The outcome of devolution significantly depends on how effectively public servants are motivated, directed, supervised, supported and held accountable. The vision of devolution will be translated into realitythrough the work of public servants in county government administrations. Conversely, public service can also be a major source of inefficiency andineffectiveness. Whether devolution makes public servants more responsive and accountable or more inefficient and ineffective depends on the framework for devolved public servicemanagement.
Getting Accountability Right
In conclusion, devolution is still work in progress, but on matters transparency and accountability the foundation is yet to be laid. Ultimately, the game changer in realizing accountability lies with acting on current demobilized citizenry at the grassroots level and swiftly so, to tame the growing apathy amongst citizens on the increasing perception that corruption has been devolved. We need to start from the basics of community organizing and building effective community groupings along various interest groups. Cloward and Piven in their famous publication “The Cloward-Piven Strategy” on weight of the poor- a strategy to end poverty– provides some light. The strategy largely advances that a basis for convergence need to be provided for realization of organizedgroups, and selling to the public how they ought to benefit from the public resources. The result could lead to a political crisis that will ultimately force the authorities to act in their interest.

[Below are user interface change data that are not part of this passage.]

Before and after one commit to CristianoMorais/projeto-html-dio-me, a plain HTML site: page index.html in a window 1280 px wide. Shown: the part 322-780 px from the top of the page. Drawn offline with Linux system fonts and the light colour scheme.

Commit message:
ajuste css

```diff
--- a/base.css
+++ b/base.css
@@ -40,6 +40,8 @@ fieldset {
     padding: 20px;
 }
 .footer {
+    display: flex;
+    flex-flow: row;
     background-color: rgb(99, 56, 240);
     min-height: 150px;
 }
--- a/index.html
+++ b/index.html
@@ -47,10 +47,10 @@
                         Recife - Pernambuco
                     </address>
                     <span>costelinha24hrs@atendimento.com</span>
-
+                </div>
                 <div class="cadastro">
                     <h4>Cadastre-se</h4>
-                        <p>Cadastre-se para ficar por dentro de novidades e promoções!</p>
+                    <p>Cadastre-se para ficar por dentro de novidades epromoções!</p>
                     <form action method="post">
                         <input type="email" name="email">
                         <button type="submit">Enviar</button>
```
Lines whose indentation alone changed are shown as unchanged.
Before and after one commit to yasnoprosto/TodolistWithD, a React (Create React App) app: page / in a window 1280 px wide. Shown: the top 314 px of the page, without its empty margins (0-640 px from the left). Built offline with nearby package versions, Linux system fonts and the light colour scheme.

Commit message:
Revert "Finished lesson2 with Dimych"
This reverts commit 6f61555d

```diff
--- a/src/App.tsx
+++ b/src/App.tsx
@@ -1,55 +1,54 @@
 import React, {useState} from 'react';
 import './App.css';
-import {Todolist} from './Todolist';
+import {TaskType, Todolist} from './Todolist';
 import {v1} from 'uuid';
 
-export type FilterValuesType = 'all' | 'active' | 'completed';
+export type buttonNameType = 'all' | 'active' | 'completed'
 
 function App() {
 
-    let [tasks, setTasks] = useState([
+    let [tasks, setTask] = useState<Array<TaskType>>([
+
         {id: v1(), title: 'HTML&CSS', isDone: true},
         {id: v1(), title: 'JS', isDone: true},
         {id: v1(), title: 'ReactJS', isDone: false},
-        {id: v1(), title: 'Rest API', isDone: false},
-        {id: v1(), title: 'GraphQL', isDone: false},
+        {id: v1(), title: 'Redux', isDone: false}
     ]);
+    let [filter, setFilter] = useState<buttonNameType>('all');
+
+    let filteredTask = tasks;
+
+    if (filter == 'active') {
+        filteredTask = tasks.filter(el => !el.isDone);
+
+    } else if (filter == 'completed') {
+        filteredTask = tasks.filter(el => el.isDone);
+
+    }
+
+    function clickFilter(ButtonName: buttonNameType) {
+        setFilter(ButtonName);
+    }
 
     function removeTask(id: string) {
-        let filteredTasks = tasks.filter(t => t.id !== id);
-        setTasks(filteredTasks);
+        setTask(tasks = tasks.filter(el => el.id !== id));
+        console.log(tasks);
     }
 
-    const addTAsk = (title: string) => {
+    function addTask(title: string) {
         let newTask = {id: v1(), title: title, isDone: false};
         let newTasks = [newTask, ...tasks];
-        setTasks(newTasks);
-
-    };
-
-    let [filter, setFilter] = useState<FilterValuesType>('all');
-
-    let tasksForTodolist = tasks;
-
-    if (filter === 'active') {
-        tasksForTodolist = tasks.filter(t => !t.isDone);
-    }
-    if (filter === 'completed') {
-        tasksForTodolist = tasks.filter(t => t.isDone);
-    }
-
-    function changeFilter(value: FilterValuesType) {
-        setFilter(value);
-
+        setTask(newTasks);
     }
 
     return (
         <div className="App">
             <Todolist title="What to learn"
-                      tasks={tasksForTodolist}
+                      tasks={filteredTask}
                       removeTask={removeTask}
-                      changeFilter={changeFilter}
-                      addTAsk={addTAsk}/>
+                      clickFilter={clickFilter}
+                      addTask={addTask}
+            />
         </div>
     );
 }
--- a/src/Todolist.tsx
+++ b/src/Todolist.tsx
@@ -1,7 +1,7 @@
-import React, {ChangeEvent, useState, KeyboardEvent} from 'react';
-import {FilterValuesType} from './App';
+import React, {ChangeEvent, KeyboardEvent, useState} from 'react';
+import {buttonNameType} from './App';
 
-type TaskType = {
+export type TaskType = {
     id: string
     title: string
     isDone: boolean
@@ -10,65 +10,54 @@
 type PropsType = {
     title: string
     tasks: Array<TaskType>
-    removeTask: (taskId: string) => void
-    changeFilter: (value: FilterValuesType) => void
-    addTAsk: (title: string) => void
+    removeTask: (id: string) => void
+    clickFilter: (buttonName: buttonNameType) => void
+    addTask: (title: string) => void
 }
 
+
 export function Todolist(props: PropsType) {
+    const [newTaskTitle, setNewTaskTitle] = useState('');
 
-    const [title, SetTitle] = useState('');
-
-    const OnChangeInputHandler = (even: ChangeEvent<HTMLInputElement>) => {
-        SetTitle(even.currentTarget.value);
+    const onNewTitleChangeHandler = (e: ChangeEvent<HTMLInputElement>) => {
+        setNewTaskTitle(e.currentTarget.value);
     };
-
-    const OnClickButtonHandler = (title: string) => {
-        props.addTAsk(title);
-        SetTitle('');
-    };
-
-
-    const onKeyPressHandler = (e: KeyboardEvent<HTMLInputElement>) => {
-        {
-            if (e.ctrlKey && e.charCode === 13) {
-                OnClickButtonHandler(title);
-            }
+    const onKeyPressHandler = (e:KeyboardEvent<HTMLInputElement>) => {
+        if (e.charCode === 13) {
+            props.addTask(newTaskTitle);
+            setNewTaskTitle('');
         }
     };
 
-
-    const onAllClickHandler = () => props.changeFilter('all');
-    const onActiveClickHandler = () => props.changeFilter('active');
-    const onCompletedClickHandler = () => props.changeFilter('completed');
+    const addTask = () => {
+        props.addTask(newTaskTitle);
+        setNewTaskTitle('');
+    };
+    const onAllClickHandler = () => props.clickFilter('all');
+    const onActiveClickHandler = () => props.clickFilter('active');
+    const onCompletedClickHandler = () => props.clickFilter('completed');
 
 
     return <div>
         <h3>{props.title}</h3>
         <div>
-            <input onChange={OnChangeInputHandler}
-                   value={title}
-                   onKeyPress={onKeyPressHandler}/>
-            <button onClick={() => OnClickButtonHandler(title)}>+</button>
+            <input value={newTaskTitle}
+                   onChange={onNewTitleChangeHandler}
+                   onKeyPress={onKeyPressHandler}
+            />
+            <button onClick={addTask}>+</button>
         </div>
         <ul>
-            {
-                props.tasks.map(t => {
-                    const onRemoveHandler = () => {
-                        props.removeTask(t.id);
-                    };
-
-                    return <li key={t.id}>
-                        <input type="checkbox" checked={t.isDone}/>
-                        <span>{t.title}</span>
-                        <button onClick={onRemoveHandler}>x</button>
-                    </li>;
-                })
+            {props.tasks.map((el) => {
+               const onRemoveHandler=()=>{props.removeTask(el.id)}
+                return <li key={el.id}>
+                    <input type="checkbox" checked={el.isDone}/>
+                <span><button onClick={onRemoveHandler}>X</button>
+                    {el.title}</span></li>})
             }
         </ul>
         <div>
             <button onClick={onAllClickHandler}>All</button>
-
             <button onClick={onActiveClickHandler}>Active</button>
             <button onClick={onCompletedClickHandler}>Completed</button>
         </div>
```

The strategy is based on the fact that there is a discrepancy between the benefits for which people are entitled to from welfare programs, and the sum, which they actually receive. In the Kenyan context, tapping on the number of loose interest groups, youth groups, women groups and Chamas at community levels and capitalizing on the funds being created by counties for instance, Bursary funds, co-operative funds, elderly funds etc and applying the Cloward – Piven Strategy, we can begin to walk the talk on bottom-up accountability and transparency.
International Budget Partnerships Kenya (IBP-Kenya)in their publication on deliberating budgets – moving away from normal public participation rhetoric, also observes that demobilized citizenry is the biggest gap more than lack of legislation in matters engaging the public in budget matters in Kenya. They also opine that public deliberation is more useful in refining public participation and, ultimately, it offers more specific guidance for thinking about how the public engages with budgets drawing on the concept of deliberative democracy. Ultimately the engagement can only happen better and effectively when the citizenry is organized and especially at the grassroots levels. The best way to achieve that is to change the narrative of wastages at county level perception, to make public know that “they have their direct share in the loot”
Sections 137 and 166 of PFM Act outline the significance of CBEF and doing QEBRs respectively.
H.W.OOkoth –Ogendo ‘Constitutions without Constitutionalism’
 World Bank (2011) Kenya’s momentous devolution.
 The Cloward-Piven Strategy — Copy courtesy of: http://www.ProtectOurLiberty.org
 Jason Lakin and MokeiraNyaghaka (2016) Deliberating Budgets How Public Deliberation Can Move Us Beyond the Public Participation Rhetoric. IBP-Kenya